*** Opening of Data listing ***

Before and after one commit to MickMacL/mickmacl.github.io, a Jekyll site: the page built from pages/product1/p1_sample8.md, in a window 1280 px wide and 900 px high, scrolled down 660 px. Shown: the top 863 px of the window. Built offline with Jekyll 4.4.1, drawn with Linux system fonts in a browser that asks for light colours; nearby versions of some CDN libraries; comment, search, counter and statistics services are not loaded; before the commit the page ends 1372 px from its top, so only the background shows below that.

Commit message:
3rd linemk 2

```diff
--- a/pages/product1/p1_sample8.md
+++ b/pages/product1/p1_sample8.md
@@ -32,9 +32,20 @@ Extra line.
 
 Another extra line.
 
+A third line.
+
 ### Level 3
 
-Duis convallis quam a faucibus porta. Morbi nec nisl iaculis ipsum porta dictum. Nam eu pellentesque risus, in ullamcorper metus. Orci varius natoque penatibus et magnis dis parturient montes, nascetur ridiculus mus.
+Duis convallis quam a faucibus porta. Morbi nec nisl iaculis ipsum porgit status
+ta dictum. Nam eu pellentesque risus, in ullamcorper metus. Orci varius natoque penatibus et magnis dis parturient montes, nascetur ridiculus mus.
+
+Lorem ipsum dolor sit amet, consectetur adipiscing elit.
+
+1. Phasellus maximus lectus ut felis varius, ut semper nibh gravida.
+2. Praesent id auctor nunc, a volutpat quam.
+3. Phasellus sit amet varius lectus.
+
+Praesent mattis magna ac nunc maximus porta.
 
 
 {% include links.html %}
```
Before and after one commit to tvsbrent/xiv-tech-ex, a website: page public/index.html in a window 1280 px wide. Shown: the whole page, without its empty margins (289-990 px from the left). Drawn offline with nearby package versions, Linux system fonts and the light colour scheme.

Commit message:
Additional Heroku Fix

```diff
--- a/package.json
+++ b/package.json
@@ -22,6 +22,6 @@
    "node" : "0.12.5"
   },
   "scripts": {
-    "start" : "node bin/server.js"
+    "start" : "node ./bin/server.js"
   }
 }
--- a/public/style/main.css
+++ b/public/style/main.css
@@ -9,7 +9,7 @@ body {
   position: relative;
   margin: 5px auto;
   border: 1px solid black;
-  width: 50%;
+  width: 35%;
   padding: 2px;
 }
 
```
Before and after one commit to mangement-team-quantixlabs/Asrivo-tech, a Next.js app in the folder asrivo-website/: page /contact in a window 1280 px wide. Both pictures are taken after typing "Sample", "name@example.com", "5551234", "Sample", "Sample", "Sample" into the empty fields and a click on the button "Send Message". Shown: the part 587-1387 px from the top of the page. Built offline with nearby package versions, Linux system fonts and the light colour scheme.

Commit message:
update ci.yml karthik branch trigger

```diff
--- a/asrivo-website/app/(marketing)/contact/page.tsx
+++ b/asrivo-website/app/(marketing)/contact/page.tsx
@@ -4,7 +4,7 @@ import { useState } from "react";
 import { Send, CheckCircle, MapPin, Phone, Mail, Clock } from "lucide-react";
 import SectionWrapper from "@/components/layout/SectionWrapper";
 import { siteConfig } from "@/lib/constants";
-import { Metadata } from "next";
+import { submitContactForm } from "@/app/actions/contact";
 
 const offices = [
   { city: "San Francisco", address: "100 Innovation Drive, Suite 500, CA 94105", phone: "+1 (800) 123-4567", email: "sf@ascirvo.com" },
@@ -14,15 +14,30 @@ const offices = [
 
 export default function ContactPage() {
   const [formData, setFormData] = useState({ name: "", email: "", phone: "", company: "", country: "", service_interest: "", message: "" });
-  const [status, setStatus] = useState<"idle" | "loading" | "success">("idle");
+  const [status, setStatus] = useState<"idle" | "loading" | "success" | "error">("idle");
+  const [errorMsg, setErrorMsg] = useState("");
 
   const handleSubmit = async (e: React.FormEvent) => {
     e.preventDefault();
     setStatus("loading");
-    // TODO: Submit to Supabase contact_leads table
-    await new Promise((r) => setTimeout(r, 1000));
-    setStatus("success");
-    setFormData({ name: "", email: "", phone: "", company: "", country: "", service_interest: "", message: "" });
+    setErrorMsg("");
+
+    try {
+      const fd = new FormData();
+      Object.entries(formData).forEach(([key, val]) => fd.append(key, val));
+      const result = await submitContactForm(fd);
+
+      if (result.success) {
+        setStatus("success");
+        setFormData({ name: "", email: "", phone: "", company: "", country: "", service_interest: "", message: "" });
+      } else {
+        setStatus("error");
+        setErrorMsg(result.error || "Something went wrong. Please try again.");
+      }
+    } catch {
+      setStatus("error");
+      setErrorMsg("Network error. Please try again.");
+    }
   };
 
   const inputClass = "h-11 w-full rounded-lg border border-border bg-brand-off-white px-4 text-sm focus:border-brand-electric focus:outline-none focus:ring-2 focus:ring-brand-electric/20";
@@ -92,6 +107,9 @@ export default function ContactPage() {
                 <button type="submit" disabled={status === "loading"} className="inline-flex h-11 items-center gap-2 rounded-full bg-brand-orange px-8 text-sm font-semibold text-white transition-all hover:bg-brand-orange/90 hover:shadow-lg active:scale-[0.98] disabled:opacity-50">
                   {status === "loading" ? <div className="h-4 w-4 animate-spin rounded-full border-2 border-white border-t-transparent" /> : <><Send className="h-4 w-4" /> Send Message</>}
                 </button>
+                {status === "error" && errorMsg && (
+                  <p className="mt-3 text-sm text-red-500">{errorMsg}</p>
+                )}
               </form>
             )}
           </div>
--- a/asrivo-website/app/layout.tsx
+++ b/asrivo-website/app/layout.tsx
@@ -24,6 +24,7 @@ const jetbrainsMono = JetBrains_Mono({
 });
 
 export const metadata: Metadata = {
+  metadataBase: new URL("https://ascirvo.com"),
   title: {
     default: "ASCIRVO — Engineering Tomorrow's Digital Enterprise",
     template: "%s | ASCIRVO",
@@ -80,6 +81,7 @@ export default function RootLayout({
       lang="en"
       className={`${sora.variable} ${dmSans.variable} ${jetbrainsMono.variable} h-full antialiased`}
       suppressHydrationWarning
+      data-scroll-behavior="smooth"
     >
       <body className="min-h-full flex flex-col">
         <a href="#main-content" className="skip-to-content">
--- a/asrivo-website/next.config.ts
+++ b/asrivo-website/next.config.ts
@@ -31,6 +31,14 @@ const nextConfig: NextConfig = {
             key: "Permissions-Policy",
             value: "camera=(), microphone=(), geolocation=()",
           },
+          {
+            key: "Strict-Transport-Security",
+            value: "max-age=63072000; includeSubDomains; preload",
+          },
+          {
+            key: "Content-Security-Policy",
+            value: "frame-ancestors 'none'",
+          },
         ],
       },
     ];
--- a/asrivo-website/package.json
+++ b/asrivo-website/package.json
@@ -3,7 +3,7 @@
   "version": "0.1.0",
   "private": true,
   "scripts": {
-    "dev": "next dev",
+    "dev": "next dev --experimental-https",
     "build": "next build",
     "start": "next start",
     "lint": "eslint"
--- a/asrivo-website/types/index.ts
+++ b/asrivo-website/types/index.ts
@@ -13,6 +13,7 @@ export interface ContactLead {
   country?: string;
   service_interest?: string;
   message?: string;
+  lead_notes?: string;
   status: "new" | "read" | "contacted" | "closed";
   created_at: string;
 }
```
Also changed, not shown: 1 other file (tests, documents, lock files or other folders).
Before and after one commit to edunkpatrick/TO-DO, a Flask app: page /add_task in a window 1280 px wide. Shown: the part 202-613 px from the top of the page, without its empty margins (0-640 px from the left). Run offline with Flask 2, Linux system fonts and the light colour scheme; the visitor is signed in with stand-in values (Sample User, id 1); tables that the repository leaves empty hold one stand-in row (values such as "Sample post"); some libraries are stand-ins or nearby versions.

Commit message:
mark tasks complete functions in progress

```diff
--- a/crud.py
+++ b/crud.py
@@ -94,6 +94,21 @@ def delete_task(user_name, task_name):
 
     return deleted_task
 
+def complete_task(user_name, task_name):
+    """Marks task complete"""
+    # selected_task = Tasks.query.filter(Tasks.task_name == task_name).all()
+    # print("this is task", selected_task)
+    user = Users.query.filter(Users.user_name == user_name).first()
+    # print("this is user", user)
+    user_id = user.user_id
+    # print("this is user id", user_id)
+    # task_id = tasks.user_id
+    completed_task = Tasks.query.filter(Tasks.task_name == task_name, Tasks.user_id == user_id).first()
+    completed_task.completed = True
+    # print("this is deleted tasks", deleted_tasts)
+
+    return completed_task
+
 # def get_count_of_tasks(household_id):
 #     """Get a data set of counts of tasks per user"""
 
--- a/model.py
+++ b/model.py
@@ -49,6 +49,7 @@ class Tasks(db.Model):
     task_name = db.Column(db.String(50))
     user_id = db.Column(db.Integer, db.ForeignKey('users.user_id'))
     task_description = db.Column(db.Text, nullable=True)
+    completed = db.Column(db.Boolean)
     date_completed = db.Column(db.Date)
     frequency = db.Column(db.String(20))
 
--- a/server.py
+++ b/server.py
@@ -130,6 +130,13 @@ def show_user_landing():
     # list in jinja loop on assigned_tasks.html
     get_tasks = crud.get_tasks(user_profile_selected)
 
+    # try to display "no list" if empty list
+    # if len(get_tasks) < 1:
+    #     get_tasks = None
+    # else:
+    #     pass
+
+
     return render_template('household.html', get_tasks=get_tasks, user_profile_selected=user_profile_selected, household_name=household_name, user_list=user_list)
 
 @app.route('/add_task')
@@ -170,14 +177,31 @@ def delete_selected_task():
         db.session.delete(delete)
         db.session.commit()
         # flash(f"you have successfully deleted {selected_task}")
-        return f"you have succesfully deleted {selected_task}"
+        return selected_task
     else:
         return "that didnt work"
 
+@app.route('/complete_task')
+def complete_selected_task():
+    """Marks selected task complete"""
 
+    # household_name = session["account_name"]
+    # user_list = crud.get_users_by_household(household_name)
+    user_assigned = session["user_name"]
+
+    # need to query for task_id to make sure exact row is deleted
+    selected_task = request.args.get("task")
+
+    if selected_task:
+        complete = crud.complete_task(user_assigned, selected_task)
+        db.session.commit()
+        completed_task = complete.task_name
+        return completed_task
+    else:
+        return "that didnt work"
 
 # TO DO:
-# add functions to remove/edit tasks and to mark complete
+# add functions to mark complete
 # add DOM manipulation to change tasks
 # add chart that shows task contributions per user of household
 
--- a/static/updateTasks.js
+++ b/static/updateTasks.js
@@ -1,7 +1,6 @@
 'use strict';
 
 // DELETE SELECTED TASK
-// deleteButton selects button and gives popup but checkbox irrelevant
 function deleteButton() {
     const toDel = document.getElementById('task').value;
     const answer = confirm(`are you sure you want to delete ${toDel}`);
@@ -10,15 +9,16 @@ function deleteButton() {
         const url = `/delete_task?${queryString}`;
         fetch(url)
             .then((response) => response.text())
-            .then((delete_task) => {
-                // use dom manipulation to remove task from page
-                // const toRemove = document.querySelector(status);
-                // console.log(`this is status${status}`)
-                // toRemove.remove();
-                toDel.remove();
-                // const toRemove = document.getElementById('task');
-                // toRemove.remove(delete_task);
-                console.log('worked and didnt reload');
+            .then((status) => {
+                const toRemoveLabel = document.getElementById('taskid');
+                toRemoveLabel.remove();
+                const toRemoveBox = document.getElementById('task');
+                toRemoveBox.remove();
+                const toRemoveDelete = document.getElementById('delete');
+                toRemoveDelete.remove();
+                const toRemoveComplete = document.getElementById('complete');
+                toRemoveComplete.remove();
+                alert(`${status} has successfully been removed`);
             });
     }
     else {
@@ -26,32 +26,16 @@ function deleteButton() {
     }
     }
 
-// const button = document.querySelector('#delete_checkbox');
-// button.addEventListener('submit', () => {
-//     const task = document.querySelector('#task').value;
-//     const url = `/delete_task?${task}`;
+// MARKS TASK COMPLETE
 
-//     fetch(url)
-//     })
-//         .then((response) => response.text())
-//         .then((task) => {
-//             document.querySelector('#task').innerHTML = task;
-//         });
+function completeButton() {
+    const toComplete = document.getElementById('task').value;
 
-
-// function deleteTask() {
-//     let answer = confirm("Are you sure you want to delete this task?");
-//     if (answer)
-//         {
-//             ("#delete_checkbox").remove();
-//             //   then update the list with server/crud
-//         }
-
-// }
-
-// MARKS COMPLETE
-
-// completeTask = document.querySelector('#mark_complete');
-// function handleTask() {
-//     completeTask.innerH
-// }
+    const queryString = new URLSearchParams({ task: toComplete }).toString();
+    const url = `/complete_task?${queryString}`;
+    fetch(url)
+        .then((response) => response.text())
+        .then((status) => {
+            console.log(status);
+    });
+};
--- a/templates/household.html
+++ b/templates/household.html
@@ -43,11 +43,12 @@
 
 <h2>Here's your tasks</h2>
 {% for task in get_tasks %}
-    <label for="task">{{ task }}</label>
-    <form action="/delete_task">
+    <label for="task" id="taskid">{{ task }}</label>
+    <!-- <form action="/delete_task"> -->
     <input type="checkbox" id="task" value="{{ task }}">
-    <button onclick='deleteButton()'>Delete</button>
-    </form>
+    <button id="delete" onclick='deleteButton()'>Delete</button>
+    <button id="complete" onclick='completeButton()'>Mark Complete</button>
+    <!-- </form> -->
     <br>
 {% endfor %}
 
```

*** Close of Data listing ***

Task item:
Go through the data and show each line that holds "metus".

Reply:
-Duis convallis quam a faucibus porta. Morbi nec nisl iaculis ipsum porta dictum. Nam eu pellentesque risus, in ullamcorper metus. Orci varius natoque penatibus et magnis dis parturient montes, nascetur ridiculus mus.
+ta dictum. Nam eu pellentesque risus, in ullamcorper metus. Orci varius natoque penatibus et magnis dis parturient montes, nascetur ridiculus mus.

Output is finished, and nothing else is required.